Many important decisions must be made as you approach retirement. How much income will you need?Are you on track to retire? How much will your health care cost? What are the best investment options?
These are just some of the common questions that retirement planners help guide people with. Remember that planning for retirement is a process not a one time event. I received a question last week that isn’t as simple as it seems: Should I cancel my existing life insurance policies when I retire? Here is a brief summary of how this couple in their mid-60’s and I analyzed this question together:
Start by re-evaluating your need for life insurance. Before you start looking at making an individual policy decision, assess whether or not you still need coverage. One of the primary reasons people get insured is to replace lost income. This is a major concern during our working years but becomes less significant as retirement nears and children leave the nest.
Think about other possible uses for insurance beyond income replacement. Other potential purposes for life insurance must be taken into account when assessing your life goals, needs, and desires. Charitable giving, paying off debt, providing for final expenses, or leaving a family legacy are other factors involved in the life insurance decision. The life insurance calculator from LifeHappens.org provides a simple and effective tool to re-evaluate your recommended level of coverage. It is not uncommon to reach retirement and realize that there are more than sufficient assets to provide for family members and loved ones.
Do you have pension income? If you have a spouse or another dependent relying on your pension income, you need to factor this into your income replacement planning. This is especially important for single life or joint and survivor 50% pension options that do not leave survivors with 100% income replacement. This can also affect children, grandchildren, or other dependents who may still be relying on your income.
Dust off those old policies and take an inventory of important information such as your coverage amount, the type of policy (term vs. permanent), and premium costs. While you’re at it, don’t forget to verify that your beneficiary information is up to date if you decide to keep your policy. If you have group life insurance through your employer, check to see if you are eligible for some type of retiree life insurance. However, even if provided, these retiree policies are often offered with minimal coverage.
In most cases, you will leave with an option to continue at individual rates. It is advisable to maintain individual and group life insurance to avoid the risk of increased insurance costs or losing coverage altogether when leaving a company. The downside is that these policies usually renew on an annual basis with increasing premiums. Prior to retirement, go ahead and compare the cost of continuation of an existing policy with the cost of an individual one to determine which is the most cost effective and which will offer the greatest benefits at this time in your life. You can use sites like Term4Sale.com to conduct a free comparison.

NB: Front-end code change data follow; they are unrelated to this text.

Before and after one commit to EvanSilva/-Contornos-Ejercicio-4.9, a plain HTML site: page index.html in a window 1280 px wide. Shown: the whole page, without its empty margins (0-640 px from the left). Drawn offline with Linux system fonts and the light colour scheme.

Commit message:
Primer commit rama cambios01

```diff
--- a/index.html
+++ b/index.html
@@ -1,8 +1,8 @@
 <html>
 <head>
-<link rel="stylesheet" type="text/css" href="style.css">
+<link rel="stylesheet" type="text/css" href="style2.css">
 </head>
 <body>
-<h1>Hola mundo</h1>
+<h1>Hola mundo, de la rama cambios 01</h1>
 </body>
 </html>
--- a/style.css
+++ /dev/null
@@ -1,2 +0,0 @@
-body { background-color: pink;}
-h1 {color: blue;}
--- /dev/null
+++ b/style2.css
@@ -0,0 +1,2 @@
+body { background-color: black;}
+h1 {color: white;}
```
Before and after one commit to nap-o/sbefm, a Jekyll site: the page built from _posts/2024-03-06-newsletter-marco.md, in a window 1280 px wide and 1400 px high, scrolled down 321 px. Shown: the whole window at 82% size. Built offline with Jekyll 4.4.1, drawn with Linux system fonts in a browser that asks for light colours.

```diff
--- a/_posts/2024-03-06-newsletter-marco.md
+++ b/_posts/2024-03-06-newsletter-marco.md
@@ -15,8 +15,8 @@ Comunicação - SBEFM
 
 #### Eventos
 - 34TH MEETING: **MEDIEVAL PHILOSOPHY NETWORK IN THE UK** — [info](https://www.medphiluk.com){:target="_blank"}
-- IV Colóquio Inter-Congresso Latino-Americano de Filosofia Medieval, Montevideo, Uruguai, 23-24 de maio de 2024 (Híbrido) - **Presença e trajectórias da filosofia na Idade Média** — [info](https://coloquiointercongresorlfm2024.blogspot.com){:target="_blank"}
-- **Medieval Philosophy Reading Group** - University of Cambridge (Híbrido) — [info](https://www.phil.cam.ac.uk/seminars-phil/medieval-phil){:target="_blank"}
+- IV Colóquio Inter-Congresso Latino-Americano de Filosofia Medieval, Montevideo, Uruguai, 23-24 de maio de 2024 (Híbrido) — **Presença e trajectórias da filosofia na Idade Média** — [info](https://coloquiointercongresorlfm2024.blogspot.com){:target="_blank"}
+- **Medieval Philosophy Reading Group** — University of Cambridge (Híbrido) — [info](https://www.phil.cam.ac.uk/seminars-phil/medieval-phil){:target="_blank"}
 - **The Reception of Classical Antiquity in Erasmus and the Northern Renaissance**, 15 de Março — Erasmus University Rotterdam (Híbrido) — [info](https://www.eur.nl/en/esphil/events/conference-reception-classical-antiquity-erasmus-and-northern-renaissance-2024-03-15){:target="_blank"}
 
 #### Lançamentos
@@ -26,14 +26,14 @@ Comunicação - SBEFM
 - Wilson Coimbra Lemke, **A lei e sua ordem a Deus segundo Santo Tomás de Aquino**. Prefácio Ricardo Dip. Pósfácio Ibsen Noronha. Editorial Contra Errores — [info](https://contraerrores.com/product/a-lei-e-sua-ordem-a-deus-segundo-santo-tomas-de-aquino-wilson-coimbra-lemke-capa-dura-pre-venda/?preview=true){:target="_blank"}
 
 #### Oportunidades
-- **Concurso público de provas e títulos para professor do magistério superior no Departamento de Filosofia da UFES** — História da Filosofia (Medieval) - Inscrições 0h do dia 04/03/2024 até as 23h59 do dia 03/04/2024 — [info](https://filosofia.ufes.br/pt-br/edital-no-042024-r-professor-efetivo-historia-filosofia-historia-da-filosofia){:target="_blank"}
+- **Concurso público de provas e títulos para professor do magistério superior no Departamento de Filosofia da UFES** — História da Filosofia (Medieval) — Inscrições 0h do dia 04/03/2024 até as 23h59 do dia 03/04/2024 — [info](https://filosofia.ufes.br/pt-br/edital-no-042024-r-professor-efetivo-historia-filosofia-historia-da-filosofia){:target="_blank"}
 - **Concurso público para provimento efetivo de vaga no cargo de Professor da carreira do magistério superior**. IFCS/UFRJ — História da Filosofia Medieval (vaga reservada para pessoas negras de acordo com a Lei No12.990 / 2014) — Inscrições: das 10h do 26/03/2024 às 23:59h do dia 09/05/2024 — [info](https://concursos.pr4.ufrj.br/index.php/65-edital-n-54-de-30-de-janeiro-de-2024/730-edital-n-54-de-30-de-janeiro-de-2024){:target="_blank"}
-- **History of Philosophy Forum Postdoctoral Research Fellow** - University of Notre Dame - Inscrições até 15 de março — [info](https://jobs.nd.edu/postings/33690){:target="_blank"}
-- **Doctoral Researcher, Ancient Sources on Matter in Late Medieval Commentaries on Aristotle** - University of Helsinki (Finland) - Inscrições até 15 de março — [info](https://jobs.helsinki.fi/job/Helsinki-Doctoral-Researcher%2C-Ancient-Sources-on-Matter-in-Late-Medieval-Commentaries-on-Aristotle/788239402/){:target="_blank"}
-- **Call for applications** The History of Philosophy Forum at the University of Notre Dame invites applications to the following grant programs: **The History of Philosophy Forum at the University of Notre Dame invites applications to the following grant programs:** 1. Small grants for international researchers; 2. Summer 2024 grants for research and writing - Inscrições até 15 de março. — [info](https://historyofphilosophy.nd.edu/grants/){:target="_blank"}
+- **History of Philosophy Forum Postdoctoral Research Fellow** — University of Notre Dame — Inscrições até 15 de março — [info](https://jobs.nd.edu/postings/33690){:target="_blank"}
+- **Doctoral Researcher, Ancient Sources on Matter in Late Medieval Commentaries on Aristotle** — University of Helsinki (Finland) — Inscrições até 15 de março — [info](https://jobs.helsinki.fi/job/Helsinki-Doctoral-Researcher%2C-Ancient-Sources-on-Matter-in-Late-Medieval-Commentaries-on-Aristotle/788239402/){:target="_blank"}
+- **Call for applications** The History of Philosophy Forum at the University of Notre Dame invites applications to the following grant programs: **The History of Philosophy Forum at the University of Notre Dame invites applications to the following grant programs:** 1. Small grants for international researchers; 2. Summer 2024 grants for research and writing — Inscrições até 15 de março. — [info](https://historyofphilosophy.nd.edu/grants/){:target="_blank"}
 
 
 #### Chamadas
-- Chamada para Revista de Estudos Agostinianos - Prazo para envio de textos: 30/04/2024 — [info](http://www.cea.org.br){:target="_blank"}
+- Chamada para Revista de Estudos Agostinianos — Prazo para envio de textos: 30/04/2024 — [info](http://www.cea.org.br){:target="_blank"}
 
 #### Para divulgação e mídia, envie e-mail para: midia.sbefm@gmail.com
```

Do you have permanent insurance? If you purchased a cash value policy during your working years, you may have built up substantial cash value. The investment growth in a cash value policy grows tax-deferred, and some of the value may be accessed tax-free.
As you transition to retirement, consider allowing your policy to continue growing until you need the money for income. You may also be allowed to surrender your policy and convert it to a life annuity. Check with your insurance agent to make sure this does not trigger a tax liability.
Are your term life insurance premiums increasing? Life insurance pays off at the time of death, and it’s probably no surprise that the older you get, the greater the likelihood of dying. As a result, insurance companies charge higher premiums the older you are, and premiums in your 60’s and 70’s can get really expensive. You may be better off investing the money you would pay in premiums. Since term policies provide level (fixed) or rising premiums during the time period specified by the policy (usually 10 to 30 years), it is possible that your term life insurance will get more expensive if you have an annually renewable policy.
Will your survivors be able to pay for expenses associated with your death, including probate fees, estate taxes, healthcare costs, and burial expenses, without being forced to sell illiquid assets? For wealthy families with a high net worth, insurance can be an effective estate planning tool to pay estate taxes and transfer wealth without having to sell assets. Maintaining a sufficient amount of life insurance to pay for these final expenses can prove beneficial for loved ones. Life insurance may also be used for charitable giving. Permanent insurance is usually the best fit for these types of advanced estate planning strategies.
If you no longer have a significant income replacement need during retirement and do not have any debts to pay off or concerns about liquidity, consider allowing your term life policies to simply expire but do so cautiously unless you are confident that your spouse can use other retirement assets for income protection. If you fall into some of those other scenarios and have debt obligations you would like paid off or want to provide income continuation, consider purchasing level term insurance. Cash-value life insurance policies that accumulate value over the policyholder’s lifetime are another consideration but mainly for advanced estate planning purposes and with the unbiased guidance of a CFP® practitioner who is not compensated for selling products.